As Microsoft Corp.’s high-tech School of the Future opens its doors to an inaugural class of students this fall in Philadelphia, company officials have released a freely accessible online resource designed to help educational leaders there–and elsewhere–tap the right personnel to fill key jobs.

Dubbed the “Education Competency Wheel,” the resource–already being used by educators in Philadelphia–is the first of many “best practice”-type solutions that will be rolled out to schools nationwide as a result of the software maker’s $63 million collaboration with the nation’s seventh-largest public school system, administrators say. First used by Microsoft as a tool for aiding in the global hiring process, the Competency Wheel consists of layers of skill-sets and personality characteristics–attributes its designers say represent the talents necessary to help school districts achieve success in the 21st century.

Six core “success factors” make up the wheel’s hub. These are Individual Excellence, Organizational Skills, Courage, Results, Strategic Skills, and Operating Skills. From the hub there extend a series of spokes depicting 37 specific competencies deemed essential for success by school district leaders, Microsoft executives, parents, teachers, and other stakeholders consulted during the project. For example, the section dedicated to Individual Excellence includes 11 “competency areas,” including Interpersonal Skills, Motivating Others, Building Effective Teams, Valuing Diversity, and Learning. In conjunction with these attributes, the wheel features brief descriptions of each quality, meant to help human-resource managers and administrators predict a job candidate’s proficiency in a given competency area. The wheel also provides other resources, including sample interview questions and suggestions for helping candidates nurture particular skill-sets.

According to Mary Cullinane, group manager for Microsoft’s U.S. Partners in Learning Program and a corporate leader of the School of the Future project, the wheel encourages employers to think about the jobs they are trying to fill in the context of real-world scenarios, as opposed to a series of hypothetical and sometimes meaningless questions.

The Competency Wheel “creates an outline that allows you to be really reflective from a skill-set perspective … about where you need to go,” said Cullinane, a former teacher. The version of the wheel used in Philadelphia and now available to all schools online was developed in partnership with Lominger Limited Inc., a Minneapolis-based consulting and leadership firm that collaborated with district stakeholders to identify the competencies and attributes featured as part of the resource. Microsoft says the project represents just one of the many ways public-private partnerships can be used to aid public education.

According to Tomas Hanna, senior vice president for the School District of Philadelphia’s Office of Human Resources, the resource already is being used to identify candidates for leadership positions throughout the district.

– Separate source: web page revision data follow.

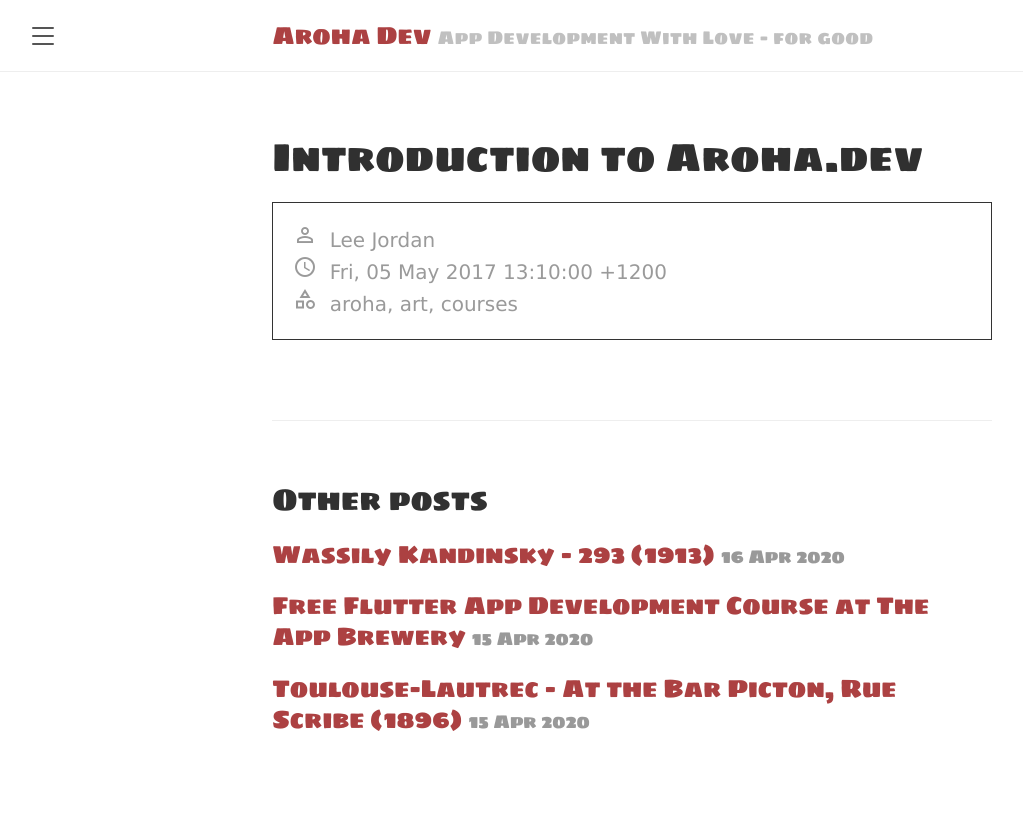
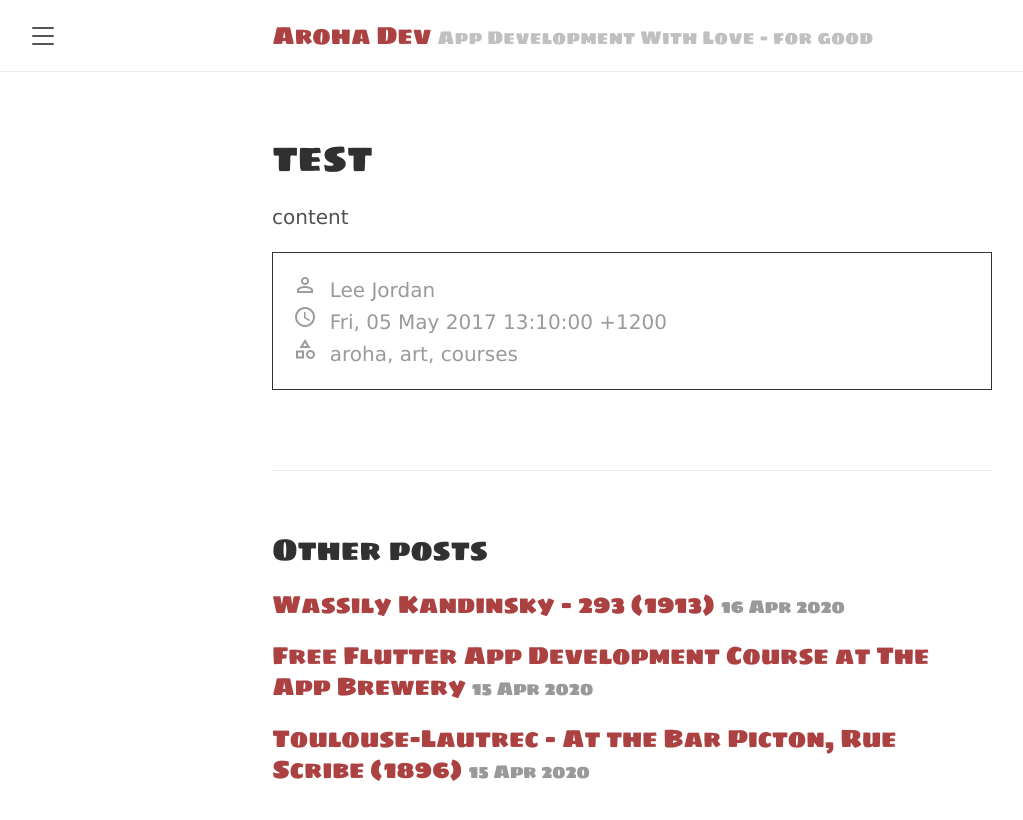
Before and after one commit to tracyjordan/tracyjordan.github.io, a Jekyll site: the page built from _posts/2017-05-05-test.md, in a window 1280 px wide. Shown: the top 820 px of the page, without its empty margins (8-1031 px from the left). Built offline with Jekyll 4.4.1, drawn with Linux system fonts in a browser that asks for light colours.

Commit message:
Update 2017-05-05-test.md

```diff
--- a/_posts/2017-05-05-test.md
+++ b/_posts/2017-05-05-test.md
@@ -1,8 +1,10 @@
 ---
 layout: post
-title: Introduction to Aroha.dev
+title: test
 date: 2017-05-05 13:10
 categories: [aroha, art, courses]
 author: Lee Jordan
 published: true
 ---
+
+content
```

By encouraging job applicants to discuss their past successes as part of the interview process, Hanna says, the Competency Wheel represents “a good predicator of future success.”

Whether identifying candidates for district-level leadership roles, placing principals, or hiring new teachers to staff classrooms, he said, the idea is to “put the right people in the right places” to promote the district’s ultimate goal of boosting student achievement.

Though it’s unlikely any single administrator or district-level employee would embody all 37 of the competencies identified on the wheel, Hanna said, the key is to identify particular skills in certain individuals and to combine those skills so that the district, from top to bottom, encompasses the broadest representation of talent possible.

By making the wheel and its associated resources available free of charge via the internet, Cullinane said she hopes districts nationwide will adopt the tool as a means of guiding certain hiring and personnel decisions.

Philadelphia’s School of the Future is slated to open on Sept. 7.